According to a Taliban spokesman who spoke to the BBC, a strong earthquake in Afghanistan has killed 1,000 people and injured hundreds more.
In the eastern Paktika province, where rescuers have been rushing to treat the injured, pictures reveal landslides and destroyed mud-built dwellings.
Numerous homes have been damaged, according to Taliban leader Hibatullah Akhundzada, and the death toll is certain to climb.
It is the most deadly earthquake to have hit Afghanistan in the previous 20 years.
Mohammad Amin Hazifi, the Paktika province’s information chief, told the BBC that 1,500 people had been hurt and 1,000 had perished.
He stated that rescue workers are still looking for anyone who may be buried underground.
A lot of people were asleep at home when the earthquake occurred, which was located approximately 44 kilometers (27 miles) from the city of Khost in the south-eastern part of Afghanistan.
“You can hear folks lamenting the loss of their loved ones on every street you walk down. Homes are destroyed, “According to a local journalist in the severely damaged Paktika area,
In Afghanistan, where many rural houses are unstable or poorly constructed, earthquakes can cause major damage.
Alem Wafa, a local farmer, sobbed as he informed the BBC that official rescue crews have not yet arrived at one of the worst affected villages, rural Gyan.
“Although there are no official assistance professionals present, residents of nearby towns and cities have come to rescue victims. When I got there this morning, I discovered 40 dead bodies.”
He went on: “The majority of them are really small youngsters. A hospital is located here. But it is unable to handle this catastrophe. It lacks the capability.”
Officials from the Taliban urged assistance organizations to hasten their arrival in the nation’s eastern impacted regions.
Despite efforts by relief organizations to strengthen some buildings over the years, the impoverished nation has struggled to develop its defenses against earthquakes and other natural disasters due to decades of conflict.
Even before the Taliban took control of the country, Afghanistan’s emergency services were understaffed and underequipped to handle natural disasters.
Another local journalist in the area told the BBC that communication has been challenging since the earthquake because cell phone tower damage has made it possible for the dead toll to increase even further.
Due to malfunctioning phones, he claimed, “many individuals are unaware of the health of their families.” “After several hours, I only learned that my brother and his family had passed away. There have been several village destructions.”
Helicopters have been using distant places to transport patients to hospitals.
Medical professionals were among the victims, a doctor from one of the hardest affected districts in Paktika province told the BBC.
“The earthquake has destroyed what little we had because we didn’t have enough people and resources before it,” they claimed. “I have no idea how many of our coworkers are still around.”

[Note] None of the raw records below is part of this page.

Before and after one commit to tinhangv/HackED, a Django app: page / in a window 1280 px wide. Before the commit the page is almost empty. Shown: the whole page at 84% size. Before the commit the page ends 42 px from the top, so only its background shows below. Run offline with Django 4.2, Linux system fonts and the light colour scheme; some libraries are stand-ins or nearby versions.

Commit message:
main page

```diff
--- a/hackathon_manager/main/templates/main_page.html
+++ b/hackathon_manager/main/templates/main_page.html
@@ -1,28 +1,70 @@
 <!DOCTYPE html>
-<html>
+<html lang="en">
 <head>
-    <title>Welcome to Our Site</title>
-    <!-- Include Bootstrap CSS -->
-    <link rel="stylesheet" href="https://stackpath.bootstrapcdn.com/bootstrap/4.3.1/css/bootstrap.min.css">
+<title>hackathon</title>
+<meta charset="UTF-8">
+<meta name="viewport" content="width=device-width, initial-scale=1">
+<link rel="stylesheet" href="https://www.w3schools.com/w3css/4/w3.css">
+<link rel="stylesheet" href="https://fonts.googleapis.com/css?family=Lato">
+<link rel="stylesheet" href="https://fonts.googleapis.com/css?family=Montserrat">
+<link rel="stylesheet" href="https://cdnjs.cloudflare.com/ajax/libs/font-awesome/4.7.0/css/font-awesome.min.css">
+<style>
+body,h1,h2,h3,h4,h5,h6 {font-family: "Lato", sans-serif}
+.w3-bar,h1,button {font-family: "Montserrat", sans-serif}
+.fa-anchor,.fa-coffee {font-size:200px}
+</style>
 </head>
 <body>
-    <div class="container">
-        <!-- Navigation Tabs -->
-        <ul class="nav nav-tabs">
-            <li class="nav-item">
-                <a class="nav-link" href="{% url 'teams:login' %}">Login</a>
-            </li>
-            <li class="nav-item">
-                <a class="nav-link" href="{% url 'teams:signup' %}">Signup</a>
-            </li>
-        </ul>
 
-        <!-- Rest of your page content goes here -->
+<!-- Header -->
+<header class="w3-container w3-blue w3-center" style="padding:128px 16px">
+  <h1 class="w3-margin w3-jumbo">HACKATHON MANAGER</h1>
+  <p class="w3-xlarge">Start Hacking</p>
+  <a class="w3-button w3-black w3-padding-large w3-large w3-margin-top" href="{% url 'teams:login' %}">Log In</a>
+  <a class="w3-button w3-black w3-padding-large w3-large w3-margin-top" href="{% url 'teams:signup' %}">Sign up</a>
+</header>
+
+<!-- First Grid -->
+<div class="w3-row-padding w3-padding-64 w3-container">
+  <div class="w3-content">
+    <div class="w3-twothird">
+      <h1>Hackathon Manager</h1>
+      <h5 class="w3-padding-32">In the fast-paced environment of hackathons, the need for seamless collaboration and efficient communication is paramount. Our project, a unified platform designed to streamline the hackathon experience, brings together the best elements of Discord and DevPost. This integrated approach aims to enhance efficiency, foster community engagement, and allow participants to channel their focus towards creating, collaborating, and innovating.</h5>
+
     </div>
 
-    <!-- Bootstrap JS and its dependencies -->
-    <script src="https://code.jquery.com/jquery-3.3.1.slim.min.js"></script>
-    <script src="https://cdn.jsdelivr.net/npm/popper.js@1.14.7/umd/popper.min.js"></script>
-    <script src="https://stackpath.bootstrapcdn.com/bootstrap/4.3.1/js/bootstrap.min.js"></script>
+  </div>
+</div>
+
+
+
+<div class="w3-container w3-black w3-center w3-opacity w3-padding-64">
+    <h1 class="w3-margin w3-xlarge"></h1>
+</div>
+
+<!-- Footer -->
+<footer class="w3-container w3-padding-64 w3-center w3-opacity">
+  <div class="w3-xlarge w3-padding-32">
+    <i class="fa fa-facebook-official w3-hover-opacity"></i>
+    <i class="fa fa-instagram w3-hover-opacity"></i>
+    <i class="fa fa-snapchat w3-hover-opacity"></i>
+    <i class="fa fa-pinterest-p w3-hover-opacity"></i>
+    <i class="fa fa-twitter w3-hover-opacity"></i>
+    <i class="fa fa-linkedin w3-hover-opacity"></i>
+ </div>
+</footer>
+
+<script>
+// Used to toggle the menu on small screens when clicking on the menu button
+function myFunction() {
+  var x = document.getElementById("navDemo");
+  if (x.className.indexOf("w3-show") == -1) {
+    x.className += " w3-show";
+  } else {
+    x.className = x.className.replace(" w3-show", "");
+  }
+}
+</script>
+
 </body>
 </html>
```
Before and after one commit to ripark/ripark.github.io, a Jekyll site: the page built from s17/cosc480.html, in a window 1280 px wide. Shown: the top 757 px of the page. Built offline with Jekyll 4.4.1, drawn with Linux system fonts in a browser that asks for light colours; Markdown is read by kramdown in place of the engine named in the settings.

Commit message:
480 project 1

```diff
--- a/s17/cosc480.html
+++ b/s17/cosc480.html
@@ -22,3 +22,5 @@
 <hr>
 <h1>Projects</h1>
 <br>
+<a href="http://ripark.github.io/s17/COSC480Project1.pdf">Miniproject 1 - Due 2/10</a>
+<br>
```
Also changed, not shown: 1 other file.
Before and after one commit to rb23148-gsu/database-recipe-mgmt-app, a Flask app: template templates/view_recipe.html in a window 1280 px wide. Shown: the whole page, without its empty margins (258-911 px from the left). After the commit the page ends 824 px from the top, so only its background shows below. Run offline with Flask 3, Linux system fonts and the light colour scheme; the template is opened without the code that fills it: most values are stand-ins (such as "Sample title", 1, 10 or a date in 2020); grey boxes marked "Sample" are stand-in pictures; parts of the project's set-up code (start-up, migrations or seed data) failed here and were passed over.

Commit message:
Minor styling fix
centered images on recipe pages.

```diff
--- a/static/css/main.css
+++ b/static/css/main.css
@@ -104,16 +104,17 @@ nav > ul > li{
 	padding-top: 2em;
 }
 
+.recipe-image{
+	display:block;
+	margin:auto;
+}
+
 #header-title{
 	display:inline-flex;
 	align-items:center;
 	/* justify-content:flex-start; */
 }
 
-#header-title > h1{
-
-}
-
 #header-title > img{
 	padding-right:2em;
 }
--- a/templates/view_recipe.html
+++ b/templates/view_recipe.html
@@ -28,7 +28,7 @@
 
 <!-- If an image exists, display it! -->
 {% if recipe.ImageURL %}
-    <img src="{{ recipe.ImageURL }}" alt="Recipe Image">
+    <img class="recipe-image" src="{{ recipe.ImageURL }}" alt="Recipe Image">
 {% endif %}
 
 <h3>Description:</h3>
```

Locals revealed horrifying pictures of death and devastation in the wake of the late-night earthquake to the news agency Reuters.
“I yelled with the children. We lost one of our rooms. When we saw everyone’s rooms and our neighbors’ screams, “Fatima said.
Local resident Faisal remarked, “It wrecked the homes of our neighbors.” “There were a lot of people dead and hurt when we got there. We were taken to a hospital by them. I also observed numerous dead bodies.”
According to a local doctor, the majority of the casualties to date have occurred in the Paktika regions of Gayan and Barmal. A complete village in Gayan was reportedly destroyed, according to the local media outlet Etilaat-e Roz.
Seismologists estimate that the earthquake had a depth of about 51 kilometers and had a magnitude of 6.1.
Over 500 kilometers of Afghanistan, Pakistan, and India experienced tremors. Witnesses claimed to have felt the earthquake in Islamabad, Pakistan, as well as Kabul, the capital of Afghanistan.
However, according to BBC Urdu, there have been no initial reports of fatalities or serious damage in Pakistan.
Due to its location in a tectonically active area and its proximity to a variety of fault lines, including the Chaman fault, the Hari Rud fault, the Central Badakhshan fault, and the Darvaz fault, Afghanistan is prone to earthquakes.
According to the UN Office for the Coordination of Humanitarian Affairs, more than 7,000 people have died in earthquakes in the nation during the past ten years. Earthquakes cause 560 fatalities annually on average.